"At the root of most communication problems are perception or credibility problems. None of us sees the world as it actually is...but as we are. and our experience-induced perceptions greatly influence our feelings, beliefs and behaviour.

Perception and credibility problems may result on complicated knots, what we often call "personality problems" or communication breakdowns". Credibility is far more difficult to resolve, primarily because each of the persons involved thinks he sees the world as it is rather than as he is. Unaware of the distortion in his own perception, his attitude is this: "If you disagree with me in this, in my eyes, you are automatically wrong, simply because I am sure that I am right"

Whenever we are so "right" as to make everyone who sees and thinks differently feel wrong, their best protection from further injury is to label us, peg us, to put us behind mental and emotional bars for an indeterminate jail sentence, and we will not be released until we pay "the uttermost farthing". Most credibility problems can be  resolved if one or both parties will realise that at the root is a perception problem.

Certain attitudes and behaviours are essential to clearing communication:


1. I assume good faith. I do not question your sincerity or your sanity.
2. I care about our relationship and I want to resolve this difference.
3. I am open to influence and I am prepared to change.


1. Listen to understand
2. Speak to be understood
3. Start dialogue from a common point of reference or point of agreement and move slowly into areas of disagreement.

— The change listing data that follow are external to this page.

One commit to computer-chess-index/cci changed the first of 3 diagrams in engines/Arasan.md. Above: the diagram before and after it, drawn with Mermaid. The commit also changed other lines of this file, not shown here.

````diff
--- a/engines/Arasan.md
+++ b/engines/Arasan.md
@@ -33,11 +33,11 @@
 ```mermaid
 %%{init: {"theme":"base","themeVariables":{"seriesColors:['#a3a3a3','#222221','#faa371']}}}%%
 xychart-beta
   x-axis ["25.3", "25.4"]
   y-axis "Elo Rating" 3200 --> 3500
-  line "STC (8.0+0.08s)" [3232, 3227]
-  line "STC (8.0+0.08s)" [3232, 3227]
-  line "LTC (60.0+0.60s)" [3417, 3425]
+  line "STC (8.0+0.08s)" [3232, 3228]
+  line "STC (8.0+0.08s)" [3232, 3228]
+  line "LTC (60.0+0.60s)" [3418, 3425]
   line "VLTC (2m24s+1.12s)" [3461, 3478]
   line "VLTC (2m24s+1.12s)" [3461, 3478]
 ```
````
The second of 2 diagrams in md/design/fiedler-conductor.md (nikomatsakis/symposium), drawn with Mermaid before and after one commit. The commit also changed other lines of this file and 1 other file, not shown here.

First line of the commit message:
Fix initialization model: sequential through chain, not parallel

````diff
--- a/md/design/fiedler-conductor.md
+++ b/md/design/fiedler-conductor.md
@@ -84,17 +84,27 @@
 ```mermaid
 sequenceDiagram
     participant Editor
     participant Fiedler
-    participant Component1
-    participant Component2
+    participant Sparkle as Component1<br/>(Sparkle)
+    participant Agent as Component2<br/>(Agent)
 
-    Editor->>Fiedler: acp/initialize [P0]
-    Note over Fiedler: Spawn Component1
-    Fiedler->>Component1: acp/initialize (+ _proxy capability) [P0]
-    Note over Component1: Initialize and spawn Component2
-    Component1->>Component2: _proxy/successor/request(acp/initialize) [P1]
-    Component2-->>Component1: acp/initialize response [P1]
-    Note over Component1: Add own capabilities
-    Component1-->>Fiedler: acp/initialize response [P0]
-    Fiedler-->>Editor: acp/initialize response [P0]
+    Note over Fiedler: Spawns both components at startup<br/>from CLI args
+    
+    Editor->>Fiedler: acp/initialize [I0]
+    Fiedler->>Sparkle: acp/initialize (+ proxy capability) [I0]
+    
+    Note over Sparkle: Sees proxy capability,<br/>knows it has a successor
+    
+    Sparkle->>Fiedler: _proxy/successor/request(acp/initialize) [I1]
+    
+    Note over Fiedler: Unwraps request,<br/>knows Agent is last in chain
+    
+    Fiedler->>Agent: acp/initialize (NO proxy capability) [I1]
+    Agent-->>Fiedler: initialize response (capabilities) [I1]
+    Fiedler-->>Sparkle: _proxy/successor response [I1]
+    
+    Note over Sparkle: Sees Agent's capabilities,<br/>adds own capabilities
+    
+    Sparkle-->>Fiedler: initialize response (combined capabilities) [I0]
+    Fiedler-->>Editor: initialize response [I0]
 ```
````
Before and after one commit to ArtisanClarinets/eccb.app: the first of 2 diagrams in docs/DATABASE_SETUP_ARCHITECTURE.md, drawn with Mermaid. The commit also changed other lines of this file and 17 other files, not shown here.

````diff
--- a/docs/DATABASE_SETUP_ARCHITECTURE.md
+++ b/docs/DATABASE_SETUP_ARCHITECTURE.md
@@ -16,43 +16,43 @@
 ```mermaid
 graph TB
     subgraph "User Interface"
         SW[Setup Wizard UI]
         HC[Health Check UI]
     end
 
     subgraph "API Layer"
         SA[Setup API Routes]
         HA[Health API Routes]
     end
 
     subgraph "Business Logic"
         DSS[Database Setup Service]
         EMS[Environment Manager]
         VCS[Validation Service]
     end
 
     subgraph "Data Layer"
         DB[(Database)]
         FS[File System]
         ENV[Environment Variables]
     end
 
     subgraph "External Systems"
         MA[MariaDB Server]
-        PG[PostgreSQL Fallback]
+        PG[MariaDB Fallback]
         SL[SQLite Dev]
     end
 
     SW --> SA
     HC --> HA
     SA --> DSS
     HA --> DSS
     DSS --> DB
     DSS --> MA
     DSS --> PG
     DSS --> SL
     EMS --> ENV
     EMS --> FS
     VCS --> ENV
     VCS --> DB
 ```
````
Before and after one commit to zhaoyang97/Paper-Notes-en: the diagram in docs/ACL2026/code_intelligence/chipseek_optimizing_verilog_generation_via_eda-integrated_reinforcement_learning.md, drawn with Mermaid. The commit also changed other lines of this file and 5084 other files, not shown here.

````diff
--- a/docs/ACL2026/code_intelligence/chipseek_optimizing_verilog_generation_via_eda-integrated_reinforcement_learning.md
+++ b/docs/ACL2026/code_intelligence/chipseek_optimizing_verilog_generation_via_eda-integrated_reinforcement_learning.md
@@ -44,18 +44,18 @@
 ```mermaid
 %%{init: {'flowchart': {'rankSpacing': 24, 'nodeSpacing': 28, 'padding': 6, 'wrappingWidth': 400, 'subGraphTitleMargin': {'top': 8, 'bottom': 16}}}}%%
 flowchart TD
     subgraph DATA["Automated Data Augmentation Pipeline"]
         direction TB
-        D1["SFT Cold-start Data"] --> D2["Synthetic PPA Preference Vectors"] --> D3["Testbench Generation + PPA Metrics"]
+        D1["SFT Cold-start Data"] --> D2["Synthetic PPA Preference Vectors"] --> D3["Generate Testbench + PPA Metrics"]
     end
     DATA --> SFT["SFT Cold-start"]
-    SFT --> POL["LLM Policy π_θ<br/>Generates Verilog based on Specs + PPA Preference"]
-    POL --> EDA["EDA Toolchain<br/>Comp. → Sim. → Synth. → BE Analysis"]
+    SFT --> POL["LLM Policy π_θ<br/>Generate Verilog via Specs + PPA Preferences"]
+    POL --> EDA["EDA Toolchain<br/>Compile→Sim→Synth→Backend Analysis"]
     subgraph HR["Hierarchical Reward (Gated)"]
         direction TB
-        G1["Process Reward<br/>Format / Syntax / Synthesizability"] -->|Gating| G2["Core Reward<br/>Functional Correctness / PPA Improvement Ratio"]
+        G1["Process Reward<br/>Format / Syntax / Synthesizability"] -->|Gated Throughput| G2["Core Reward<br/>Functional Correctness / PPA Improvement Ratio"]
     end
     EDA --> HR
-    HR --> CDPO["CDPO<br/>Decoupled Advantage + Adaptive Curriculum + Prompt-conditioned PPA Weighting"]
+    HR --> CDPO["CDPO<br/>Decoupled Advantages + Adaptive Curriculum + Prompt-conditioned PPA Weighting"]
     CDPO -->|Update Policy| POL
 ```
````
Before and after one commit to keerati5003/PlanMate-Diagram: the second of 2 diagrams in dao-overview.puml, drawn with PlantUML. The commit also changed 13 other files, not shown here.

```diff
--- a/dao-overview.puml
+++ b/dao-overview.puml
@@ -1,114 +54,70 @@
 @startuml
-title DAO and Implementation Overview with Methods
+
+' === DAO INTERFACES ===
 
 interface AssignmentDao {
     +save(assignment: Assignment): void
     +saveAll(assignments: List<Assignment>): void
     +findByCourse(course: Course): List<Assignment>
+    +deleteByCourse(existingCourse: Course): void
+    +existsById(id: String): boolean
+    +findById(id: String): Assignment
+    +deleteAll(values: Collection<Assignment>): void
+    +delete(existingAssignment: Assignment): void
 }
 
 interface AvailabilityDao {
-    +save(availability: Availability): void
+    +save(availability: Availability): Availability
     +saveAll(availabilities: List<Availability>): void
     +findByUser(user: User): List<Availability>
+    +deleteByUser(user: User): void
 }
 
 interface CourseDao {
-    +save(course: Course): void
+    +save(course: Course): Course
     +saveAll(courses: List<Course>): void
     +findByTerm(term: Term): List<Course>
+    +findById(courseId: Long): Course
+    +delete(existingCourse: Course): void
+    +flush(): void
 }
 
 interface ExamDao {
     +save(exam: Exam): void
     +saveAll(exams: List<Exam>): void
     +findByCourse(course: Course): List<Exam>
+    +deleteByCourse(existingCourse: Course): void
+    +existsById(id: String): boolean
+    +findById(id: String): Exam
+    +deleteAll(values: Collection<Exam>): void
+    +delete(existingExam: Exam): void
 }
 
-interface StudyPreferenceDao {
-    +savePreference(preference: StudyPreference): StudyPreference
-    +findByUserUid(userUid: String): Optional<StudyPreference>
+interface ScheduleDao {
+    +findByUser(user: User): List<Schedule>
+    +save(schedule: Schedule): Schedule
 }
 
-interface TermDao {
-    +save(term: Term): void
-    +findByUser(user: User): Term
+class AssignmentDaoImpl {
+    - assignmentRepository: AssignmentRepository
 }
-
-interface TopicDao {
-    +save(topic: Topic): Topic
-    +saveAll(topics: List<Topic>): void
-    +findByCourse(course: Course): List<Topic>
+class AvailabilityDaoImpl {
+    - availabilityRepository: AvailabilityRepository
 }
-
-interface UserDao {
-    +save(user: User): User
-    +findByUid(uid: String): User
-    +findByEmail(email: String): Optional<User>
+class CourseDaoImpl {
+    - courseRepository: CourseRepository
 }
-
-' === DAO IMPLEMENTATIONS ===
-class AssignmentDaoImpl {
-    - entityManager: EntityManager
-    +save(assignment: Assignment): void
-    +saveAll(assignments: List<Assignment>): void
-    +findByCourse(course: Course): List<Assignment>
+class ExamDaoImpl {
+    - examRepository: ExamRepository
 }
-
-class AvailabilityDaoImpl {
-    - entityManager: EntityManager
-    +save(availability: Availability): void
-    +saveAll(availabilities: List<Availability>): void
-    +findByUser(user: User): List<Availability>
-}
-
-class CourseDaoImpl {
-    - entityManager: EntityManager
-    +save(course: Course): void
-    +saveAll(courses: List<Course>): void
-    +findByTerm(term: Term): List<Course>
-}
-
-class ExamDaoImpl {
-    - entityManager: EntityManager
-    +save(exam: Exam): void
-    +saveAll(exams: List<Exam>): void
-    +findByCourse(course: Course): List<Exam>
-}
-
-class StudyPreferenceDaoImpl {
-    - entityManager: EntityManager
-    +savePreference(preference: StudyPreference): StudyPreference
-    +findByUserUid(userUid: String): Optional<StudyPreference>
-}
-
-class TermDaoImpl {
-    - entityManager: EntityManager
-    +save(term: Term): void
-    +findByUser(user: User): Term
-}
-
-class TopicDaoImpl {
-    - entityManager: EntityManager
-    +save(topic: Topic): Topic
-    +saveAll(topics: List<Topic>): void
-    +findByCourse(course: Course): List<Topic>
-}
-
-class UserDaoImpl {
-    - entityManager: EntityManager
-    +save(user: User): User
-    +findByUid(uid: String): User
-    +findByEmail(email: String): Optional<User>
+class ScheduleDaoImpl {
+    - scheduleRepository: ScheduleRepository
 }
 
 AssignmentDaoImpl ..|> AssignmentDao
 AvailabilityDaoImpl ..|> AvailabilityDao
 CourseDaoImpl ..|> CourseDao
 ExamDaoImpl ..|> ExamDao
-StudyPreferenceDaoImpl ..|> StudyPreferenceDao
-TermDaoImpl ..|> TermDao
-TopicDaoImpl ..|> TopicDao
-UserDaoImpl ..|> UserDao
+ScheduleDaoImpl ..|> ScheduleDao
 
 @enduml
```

When these three attitudes and behaviours are acquired, almost any communication perception or credibility area can be resolved."

Stephen R. Covey
Principle-Centred Leadership (1992) p109-110

What Covey does not say, however, is that at the root of this ability to resolve differences has to be a godly humility that comes from Jesus:

"3 Do nothing out of selfish ambition or vain conceit. Rather, in humility value others above yourselves, not looking to your own interests but each of you to the interests of the others.
In your relationships with one another, have the same mindset as Christ Jesus:
Who, being in very nature[a] God,
    did not consider equality with God something to be used to his own advantage;
rather, he made himself nothing
    by taking the very nature[b] of a servant,
    being made in human likeness.
And being found in appearance as a man,
    he humbled himself
    by becoming obedient to death
        even death on a cross!"
(Philippians 2 v 3-8, NIV)

Tuesday, 30 April 2013

New babies in the house

There's nothing that brings excitement into a church more than new life in Christ.

And, wonderful to report, we have had four such events in the last six months. As far as can be seen, genuine conversions, all of which are being actively followed up with people discipling them. Just wonderful.

Each of the four are people that we have contacted through CAP (see previous blog entry). W£e are now "in the lives" of so many people who we would normally not have contacted.

There is no shortage of challenge and potential to be discouraged. but God is at work. And it's amazing to be a part of it.

Next stop Alpha (starts 13 May)